is powerful...and many universities are proof of its benefits.
The latest example is the $23.5 million gift Duke University
received from Bill Gross, chief of the world’s largest
Back in 1962 Gross
received a $2,000 scholarship from Duke, enabling him to attend
that university where he dined on peanut butter and jelly sandwiches
and scraped by with a few bucks in his pocket. The recent gift
to his alma mater was Gross’ way of saying, “Thank
Roger McNamee in his book The New Normal (Portfolio)
believes, “In the new normal, neither big business nor
IPOs will get all the glory. Today, size matters less than at
any other time in the past 50 years. Thanks to technology, even
small businesses can have a global footprint if they leverage
the Internet and available tools that are dropping in price
even as capabilities increase.”
Major real estate
investors around the world think Shanghai will beat out Hong
Kong to become China’s financial and commercial center.
They anticipate that Shanghai will emerge as one of the world’s
great cities...on a par with New York and London. (Investors
also see Beijing’s hot market benefiting from a pre-2008
Out of favor for
years, U.S. stock dividends have surged back with companies
paying out a record $213 billion last year in dividends...and
2005 looks to be even better. Since 1926, dividends have accounted
for about 41% of the S&P 500’s total return through
the end of 2004. Looked at another way: Stocks, alone, returned
6.1% on an average annual basis. With dividends, the return
jumps to 10.5%.
of the nation’s restaurants are open an hour or two beyond

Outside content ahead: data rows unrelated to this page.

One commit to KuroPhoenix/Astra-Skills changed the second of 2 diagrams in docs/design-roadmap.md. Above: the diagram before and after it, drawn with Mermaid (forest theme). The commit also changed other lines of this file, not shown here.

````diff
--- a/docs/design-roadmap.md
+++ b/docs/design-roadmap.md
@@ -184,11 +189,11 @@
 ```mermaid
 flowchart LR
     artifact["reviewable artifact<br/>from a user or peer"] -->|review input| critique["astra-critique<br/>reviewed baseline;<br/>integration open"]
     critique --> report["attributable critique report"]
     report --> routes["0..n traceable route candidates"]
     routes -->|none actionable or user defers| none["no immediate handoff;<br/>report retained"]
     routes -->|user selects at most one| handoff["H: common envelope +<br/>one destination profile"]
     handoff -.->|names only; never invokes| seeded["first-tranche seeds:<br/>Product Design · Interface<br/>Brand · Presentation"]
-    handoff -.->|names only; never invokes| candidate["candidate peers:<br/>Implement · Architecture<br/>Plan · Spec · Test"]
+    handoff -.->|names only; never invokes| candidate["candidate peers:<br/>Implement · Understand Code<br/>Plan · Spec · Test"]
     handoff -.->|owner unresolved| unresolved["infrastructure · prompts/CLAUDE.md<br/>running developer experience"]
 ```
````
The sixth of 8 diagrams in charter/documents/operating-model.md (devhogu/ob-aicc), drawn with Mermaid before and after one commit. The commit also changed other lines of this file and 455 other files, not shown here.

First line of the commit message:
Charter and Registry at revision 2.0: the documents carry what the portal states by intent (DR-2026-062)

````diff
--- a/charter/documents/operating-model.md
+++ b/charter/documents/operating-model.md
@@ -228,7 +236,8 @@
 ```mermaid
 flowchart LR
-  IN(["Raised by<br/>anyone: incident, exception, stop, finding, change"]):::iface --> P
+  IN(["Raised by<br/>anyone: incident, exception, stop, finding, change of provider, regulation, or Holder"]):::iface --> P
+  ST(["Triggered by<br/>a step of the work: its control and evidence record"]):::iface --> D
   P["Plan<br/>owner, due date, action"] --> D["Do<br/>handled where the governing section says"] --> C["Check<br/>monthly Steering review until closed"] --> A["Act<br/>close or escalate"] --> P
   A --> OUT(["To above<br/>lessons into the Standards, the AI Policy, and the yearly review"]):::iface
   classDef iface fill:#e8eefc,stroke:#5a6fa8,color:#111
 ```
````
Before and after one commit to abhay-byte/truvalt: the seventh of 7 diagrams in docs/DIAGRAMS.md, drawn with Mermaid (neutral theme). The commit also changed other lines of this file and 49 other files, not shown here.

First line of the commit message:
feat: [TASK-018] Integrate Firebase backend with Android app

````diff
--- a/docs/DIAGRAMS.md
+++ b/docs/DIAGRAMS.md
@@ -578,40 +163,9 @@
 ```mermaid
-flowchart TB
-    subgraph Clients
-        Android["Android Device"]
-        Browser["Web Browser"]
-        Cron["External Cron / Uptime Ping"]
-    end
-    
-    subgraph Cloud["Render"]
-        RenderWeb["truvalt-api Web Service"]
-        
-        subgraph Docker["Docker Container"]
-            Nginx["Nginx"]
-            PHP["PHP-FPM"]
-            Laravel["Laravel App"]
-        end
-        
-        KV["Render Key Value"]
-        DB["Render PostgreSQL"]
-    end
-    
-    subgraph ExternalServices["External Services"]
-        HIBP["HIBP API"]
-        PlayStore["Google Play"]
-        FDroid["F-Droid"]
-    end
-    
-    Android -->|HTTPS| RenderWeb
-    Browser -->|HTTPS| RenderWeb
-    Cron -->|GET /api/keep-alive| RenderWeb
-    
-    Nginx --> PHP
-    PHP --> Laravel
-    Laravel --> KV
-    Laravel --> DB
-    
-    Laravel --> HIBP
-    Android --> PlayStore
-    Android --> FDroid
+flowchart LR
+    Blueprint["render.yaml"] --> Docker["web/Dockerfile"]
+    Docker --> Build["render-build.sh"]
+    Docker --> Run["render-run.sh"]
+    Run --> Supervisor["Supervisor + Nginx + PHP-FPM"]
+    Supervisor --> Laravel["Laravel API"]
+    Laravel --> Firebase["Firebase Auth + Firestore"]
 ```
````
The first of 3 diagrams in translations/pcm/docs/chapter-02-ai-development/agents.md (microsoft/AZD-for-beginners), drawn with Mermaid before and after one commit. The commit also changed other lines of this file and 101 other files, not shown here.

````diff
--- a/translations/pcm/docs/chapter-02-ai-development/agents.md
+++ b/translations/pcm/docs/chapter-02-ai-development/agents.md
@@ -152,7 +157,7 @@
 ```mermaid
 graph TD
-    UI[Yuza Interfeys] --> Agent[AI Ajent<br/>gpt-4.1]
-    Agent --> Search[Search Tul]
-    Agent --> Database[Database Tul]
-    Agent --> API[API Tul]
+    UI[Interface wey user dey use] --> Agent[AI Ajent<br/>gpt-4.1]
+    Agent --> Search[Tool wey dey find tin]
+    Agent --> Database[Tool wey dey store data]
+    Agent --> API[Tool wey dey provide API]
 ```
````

the traditional 6 a.m. to 10 p.m. hours...evidence that U.S.
society is increasingly operating around-the-clock.